The number of companies that are switching on to mobile computing is growing day by day, and as a result the laptop is becoming an increasingly familiar part of our everyday business routine. In fact a recent survey pointed to the fact that as much as 60% of companies now use laptops as their primary system.
There’s no doubt that the static office is being consigned to the scrapheap as mobile working becomes the norm in businesses across the globe. But whilst there are undoubted benefits to this new way of working, the mobile office does have its pitfalls, chief amongst which is data security.
A new threat
We’ve all read the scare stories of lost or stolen laptops and unencrypted storage devices left on public transport. But whilst there is an undoubted cost to companies’ reputations with these situations, the security threat posed by lost data is even more costly. A recent report listed the average cost of a lost or stolen laptop at $50 000 and suggested that 30% of respondents value the data on their laptop or desktop at over $25 000.
And it’s not just lost devices that are giving companies a headache. The increased risk of data being accessed from behind the confines of the company firewall is also an increasing worry at a time when businesses are facing the ever-present threat of cyber-crime.
The problem is that whilst our working practices have changed rapidly, our security solutions have not. The same technologies for network security have been used by companies for the past 20 years, which rely on building software defences in ever more complex layers. Not only is this aged and inadequate methodology struggling to cope with the ever-evolving threat of cyber crime, but it is also being deployed to defend systems in a radically changed and evolving network environment.
Securing the system
Within the bricks and mortar of company premises, it’s very easy to secure endpoint devices and all but guarantee that machines haven’t been compromised. But, with an increasing number of mobile devices accessing data externally, it can be difficult to confirm that these have not been tampered with by a third party.
A strong foundation of trust in all endpoint devices is crucial then but traditional software based systems are not able to provide this fully. There is, however, another solution. The Trusted Platform Module, a security chip attached to a computer’s motherboard, can establish automatic and transparent authentication of known network devices and users.
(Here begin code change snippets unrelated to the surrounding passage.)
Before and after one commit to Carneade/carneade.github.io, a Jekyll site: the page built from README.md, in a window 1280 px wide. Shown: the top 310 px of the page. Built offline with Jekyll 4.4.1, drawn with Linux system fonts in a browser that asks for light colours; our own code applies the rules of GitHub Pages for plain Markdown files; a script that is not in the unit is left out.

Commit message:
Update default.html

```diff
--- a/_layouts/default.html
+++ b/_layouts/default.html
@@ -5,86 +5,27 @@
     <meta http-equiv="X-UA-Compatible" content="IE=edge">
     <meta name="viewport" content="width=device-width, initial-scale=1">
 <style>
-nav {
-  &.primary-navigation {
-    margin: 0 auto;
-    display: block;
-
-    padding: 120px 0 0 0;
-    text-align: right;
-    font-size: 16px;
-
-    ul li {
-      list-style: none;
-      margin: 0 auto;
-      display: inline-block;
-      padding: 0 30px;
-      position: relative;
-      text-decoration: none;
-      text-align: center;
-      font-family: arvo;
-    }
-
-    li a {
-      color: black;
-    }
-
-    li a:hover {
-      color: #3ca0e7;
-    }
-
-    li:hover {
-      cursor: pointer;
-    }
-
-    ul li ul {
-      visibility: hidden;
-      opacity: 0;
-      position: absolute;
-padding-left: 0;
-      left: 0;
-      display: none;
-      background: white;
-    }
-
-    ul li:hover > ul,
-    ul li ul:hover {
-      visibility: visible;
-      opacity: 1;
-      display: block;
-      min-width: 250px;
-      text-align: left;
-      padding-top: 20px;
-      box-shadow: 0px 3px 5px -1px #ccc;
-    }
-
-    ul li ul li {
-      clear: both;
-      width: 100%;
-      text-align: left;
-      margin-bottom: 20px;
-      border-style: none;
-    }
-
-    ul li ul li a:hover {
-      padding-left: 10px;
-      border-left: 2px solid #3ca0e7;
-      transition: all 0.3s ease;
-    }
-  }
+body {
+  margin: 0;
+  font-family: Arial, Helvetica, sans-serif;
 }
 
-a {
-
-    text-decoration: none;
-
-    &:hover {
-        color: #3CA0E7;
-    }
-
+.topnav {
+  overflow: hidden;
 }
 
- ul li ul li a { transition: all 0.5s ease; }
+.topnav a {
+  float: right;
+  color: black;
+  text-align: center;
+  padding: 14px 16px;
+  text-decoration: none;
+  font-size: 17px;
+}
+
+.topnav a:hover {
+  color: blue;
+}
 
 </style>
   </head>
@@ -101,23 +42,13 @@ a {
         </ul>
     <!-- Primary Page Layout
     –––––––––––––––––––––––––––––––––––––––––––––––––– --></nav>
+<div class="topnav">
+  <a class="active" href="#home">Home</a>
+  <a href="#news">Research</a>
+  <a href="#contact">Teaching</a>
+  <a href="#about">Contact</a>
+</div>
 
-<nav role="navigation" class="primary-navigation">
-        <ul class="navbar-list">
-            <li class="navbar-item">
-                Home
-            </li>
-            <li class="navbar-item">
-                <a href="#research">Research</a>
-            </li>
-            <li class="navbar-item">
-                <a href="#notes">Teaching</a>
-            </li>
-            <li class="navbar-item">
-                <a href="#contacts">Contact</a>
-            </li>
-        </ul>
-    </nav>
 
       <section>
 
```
Because the TPM chip is physically part of the device, it is uniquely suited for creating and verifying strong device identities and ensuring only authorised access to networks. The TPM helps enforce “only known devices on my network” and if the thieves cannot get on the network with an untrusted device, they cannot steal anything from the enterprise.
This form of in-device security offers the ideal marriage between the demands of mobile workers and the security needs of organisations. It is also already present in the vast majority of business PCs and laptops that are currently in use, which means that it’s also easy to implement. It is no surprise then that more organisation are turning to the benefits provided by adopting Trusted Computing standards.
In-device security can also provide a solution to safeguarding external drives. Self Encrypting Drives (SEDs) were one of the data security industry’s best-kept secrets, but are now being promoted by governments as a de facto standard.
Not only are they easy to use, but they also do not interfere with a computer’s performance and importantly cannot be turned off. Over the average three-year lifetime of a laptop, SED management is just a third of the cost of a software management solution.
Current network and endpoint device security is focussed on the user. But there is strong evidence that many employees switch off their company computers’ security systems, purely because of the detrimental impact it has on performance.
But what these employees fail to realise is that they are opening up company networks to cyber attack and potential data breach. SEDs are always on from the second they leave the factory though this encryption is completely transparent to the user. To protect data from theft the end user has to use a password. This password not only protects the data but also the media encryption keys, which means that companies can be assured that their data is safe even on a lost drive.
The point is to move the security focus from the user to the endpoint device. TPMs and SEDs provide the most robust defence of the device and ensure it is known and trusted on the network.
In a world where data protection is becoming an increasingly important concern – and one that is costing the worldwide economy up to $1trillion a year – the adoption of TPMs and SEDs, managed by policy-based network security management software solutions are the next step forward for organisations of all sizes.